(Change detection data)

# # # #

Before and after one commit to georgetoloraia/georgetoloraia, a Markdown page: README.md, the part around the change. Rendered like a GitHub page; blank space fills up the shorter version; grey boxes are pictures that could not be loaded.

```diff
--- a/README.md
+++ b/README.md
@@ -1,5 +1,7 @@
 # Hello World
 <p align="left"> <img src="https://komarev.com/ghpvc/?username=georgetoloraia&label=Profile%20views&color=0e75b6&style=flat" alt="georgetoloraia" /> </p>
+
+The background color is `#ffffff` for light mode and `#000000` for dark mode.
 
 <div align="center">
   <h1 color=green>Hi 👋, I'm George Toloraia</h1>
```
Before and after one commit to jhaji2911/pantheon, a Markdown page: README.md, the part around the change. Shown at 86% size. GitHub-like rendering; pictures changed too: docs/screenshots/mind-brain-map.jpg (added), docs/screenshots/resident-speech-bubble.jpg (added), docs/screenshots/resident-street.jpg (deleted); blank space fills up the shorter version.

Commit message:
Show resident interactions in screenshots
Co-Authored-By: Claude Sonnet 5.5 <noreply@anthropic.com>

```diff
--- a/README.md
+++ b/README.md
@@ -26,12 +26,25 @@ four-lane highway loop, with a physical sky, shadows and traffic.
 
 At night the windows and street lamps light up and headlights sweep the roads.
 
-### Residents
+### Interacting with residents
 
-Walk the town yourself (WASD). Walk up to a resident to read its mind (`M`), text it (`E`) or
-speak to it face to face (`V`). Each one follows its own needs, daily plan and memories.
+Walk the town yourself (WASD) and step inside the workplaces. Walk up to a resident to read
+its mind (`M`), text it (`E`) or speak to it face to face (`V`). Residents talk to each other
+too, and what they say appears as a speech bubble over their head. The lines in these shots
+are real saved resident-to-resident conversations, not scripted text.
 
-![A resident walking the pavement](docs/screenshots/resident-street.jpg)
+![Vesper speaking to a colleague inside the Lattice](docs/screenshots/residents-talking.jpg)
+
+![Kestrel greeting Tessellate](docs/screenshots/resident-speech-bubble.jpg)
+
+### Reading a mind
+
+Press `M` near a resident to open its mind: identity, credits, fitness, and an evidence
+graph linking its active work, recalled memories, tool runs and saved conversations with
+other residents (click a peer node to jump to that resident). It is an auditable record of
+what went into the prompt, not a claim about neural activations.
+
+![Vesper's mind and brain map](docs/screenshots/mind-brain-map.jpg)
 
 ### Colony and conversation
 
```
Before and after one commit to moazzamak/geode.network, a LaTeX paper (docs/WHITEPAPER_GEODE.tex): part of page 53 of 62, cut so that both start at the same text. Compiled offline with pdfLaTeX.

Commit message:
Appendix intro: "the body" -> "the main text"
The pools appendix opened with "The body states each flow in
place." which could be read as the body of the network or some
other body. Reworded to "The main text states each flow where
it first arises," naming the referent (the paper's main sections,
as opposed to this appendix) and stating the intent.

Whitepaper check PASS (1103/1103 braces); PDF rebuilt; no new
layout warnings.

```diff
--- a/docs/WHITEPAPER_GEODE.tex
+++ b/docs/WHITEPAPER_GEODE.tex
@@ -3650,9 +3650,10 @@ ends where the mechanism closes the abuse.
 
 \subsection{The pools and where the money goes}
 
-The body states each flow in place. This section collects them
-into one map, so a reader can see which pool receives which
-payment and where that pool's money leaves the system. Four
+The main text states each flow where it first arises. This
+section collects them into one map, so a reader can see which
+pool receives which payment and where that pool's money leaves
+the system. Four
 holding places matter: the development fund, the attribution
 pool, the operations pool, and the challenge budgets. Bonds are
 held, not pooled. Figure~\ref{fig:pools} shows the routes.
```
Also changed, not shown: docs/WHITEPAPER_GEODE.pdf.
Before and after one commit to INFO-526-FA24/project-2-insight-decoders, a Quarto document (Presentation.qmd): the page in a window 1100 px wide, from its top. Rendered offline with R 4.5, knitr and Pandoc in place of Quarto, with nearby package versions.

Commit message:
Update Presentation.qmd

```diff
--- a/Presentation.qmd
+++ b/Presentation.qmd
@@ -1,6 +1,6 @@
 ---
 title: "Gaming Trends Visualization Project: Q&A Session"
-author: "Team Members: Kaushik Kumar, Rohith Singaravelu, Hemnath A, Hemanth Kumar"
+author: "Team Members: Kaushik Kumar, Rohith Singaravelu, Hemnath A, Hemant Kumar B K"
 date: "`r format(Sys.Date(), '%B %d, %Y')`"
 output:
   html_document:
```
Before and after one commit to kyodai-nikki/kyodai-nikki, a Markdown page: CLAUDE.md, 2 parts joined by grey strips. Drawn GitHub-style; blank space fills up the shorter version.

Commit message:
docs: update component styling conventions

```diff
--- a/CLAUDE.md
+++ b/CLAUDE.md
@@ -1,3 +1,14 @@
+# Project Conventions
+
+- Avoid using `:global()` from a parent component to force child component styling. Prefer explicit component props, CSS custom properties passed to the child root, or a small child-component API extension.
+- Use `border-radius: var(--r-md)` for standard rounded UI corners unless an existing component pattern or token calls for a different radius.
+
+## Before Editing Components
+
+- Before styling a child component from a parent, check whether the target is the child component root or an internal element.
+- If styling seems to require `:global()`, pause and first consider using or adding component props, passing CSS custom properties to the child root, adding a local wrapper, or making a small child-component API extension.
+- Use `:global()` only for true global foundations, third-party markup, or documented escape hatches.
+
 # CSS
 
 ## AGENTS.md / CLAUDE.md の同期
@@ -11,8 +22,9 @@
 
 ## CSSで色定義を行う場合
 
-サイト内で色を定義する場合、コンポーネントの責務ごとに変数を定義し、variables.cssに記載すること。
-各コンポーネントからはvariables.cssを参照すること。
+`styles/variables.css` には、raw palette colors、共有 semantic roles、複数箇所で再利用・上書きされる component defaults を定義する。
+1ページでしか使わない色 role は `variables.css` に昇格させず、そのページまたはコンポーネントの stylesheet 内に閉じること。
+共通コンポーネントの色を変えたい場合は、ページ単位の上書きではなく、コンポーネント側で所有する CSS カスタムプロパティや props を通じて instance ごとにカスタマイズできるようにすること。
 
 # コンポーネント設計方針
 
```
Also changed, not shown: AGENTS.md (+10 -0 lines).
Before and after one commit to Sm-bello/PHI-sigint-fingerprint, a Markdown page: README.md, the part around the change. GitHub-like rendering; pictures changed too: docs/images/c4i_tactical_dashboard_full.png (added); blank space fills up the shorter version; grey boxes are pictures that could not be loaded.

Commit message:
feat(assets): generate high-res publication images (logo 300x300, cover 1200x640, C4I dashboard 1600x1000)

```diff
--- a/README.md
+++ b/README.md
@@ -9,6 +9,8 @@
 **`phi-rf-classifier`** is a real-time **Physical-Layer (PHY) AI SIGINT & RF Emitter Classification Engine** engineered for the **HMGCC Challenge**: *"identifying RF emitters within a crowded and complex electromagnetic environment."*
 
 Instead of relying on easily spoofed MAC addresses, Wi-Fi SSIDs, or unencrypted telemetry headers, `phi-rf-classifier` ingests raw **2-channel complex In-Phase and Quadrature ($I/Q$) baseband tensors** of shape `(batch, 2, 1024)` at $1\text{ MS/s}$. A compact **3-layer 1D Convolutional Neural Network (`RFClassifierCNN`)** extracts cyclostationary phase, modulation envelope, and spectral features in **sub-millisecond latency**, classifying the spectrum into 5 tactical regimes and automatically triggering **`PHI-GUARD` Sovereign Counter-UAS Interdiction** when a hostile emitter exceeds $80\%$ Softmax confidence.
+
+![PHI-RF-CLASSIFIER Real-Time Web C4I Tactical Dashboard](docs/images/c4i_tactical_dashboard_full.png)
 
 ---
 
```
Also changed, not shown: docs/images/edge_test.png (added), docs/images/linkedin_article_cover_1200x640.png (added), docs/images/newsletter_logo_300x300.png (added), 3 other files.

# # # #

■ What is being asked ■
Copy out the lines of the data where the string "other" occurs.

■ Task result ■
+its mind (`M`), text it (`E`) or speak to it face to face (`V`). Residents talk to each other
+other residents (click a peer node to jump to that resident). It is an auditable record of
other body. Reworded to "The main text states each flow where
Also changed, not shown: docs/images/edge_test.png (added), docs/images/linkedin_article_cover_1200x640.png (added), docs/images/newsletter_logo_300x300.png (added), 3 other files.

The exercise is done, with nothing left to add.